Supermac revoked another McDonald’s trademark in the EU

pexels-photo-2083959.jpegThe Irish company Supermac succeeded for the second time to revoke a McDonald’s trademark. This time the attack was initiated against a European trademark “MC” with a priority date back to 2011, registered for the following goods and services:

29 – Foods prepared from meat, pork, fish and poultry products, preserved and cooked fruits and vegetables, eggs, cheese, milk, milk preparations, pickles.

30 – Edible sandwiches, meat sandwiches, pork sandwiches, fish sandwiches, chicken sandwiches, biscuits, bread, cakes, cookies, chocolate, coffee, coffee substitutes, tea, mustard, oatmeal, pastries, sauces, seasonings, sugar; desserts.

32 – Non-alcoholic beverages, syrups and other preparations for making beverages.
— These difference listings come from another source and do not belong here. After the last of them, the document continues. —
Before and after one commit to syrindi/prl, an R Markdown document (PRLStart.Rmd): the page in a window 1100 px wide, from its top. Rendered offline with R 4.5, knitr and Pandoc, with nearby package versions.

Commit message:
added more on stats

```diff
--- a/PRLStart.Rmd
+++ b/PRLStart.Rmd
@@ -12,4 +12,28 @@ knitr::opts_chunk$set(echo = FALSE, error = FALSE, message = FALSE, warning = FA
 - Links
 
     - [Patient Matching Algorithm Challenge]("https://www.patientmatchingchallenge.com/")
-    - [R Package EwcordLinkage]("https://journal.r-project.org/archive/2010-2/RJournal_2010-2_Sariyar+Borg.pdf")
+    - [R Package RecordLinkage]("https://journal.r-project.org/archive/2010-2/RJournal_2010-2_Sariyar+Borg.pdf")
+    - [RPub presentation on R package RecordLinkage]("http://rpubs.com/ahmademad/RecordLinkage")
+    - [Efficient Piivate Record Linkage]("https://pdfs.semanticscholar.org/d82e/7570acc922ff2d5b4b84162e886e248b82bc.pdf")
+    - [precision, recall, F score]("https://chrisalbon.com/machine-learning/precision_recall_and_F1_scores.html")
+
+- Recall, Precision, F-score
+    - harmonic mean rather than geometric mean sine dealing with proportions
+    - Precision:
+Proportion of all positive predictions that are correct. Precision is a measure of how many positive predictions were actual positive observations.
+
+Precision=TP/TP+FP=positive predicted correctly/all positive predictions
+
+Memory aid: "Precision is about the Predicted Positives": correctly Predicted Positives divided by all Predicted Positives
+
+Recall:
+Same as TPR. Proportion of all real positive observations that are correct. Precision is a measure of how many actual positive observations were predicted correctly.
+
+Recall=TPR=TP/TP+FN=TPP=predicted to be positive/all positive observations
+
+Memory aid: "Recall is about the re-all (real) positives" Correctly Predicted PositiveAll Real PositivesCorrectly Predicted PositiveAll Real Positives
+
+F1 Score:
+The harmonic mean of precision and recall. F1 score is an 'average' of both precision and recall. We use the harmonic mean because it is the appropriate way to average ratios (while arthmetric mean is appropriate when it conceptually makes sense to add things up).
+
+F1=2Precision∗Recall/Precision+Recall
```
43 – Restaurant services.

The reason for this revocation was Article 58(1)(a) of the EUTMR, lack of genuine use for a period of 5 consecutive years.

McDonald’s submitted various pieces of evidence such as affidavits from heads of various McDonald’s European legal departments, menus, printouts, extracts from Annual Reports and surveys.

Unfortunately, some of them were outside the prescribed period of five years and some were even undated.

In light of this, EUIPO upheld the revocation request for most of the goods and services. The arguments were that there was no solid evidence for genuine use. What’s more, the trademark “MC” had never been used alone but only in combination with other words such as ‘McDonald’s’, ‘BIG MAC’, ‘McRIB’, ‘McMUFFIN’, ‘McTOAST’, ‘McFISH’, ‘McWRAP’, ‘McNUGGETS’, ‘McCHICKEN’ and ‘McFLURRY’.

According to EUIPO signs such as ‘McDonald’s’ and ‘BIG MAC’ were not variations of the main trademark “MC”. Others of the trademark such as McMUFFIN’, ‘McFISH’,  ‘McNUGGETS’, ‘McCHICKEN’ were OK because the additional words were completely descriptive.

Taking into account all of this EUIPO revoked the “MC” trademark with exceptions of:

Class 29: Chicken nuggets.
Class 30: Edible sandwiches, meat sandwiches, pork sandwiches, fish
sandwiches, chicken sandwiches.

The full text of the decision can be found here.

McDonald’s lost a Big Mac dispute in the EU

pexels-photo-1600727McDonald ’s lost a trademark dispute with the Irish food chain Supermac’s regarding its European trademark ‘Big Mac’. The Irish company attacked this mark with a request for cancelation based on a lack of genuine use on the territory of EU.

According to the EU law, if the trademark owner doesn’t use its mark for a period of 5 years before the cancelation request, he can lose the rights over its mark unless evidence for genuine use is submitted.

McDonald’s did exactly this, submitting affidavits with sales figures under the grand as well as brochures and printouts of the company’s websites and a Wikipedia page providing information on the Big Mac.

According to the EUIPO, however, these materials don’t show a real use of the aforementioned trademark. First of all, affidavits are signed by McDonald ’s employees which give them less weight because they are not independent evidence.

Regarding the brochures, there was no information on how they were used and whether they reached the consumers. The printouts from the company’s site can’t show any interactions with the consumers or any sales.

“Wikipedia entries cannot be considered as a reliable source of information”, as they can be edited by the website’s users, the ruling said.

It is highly likely that McDonald ’s will appeal this decision. Nevertheless, this case clearly shows the need for thorough preparation when it comes to gathering evidence for such trademark disputes because otherwise the trademark rights can be threatened.

Source: WIPR.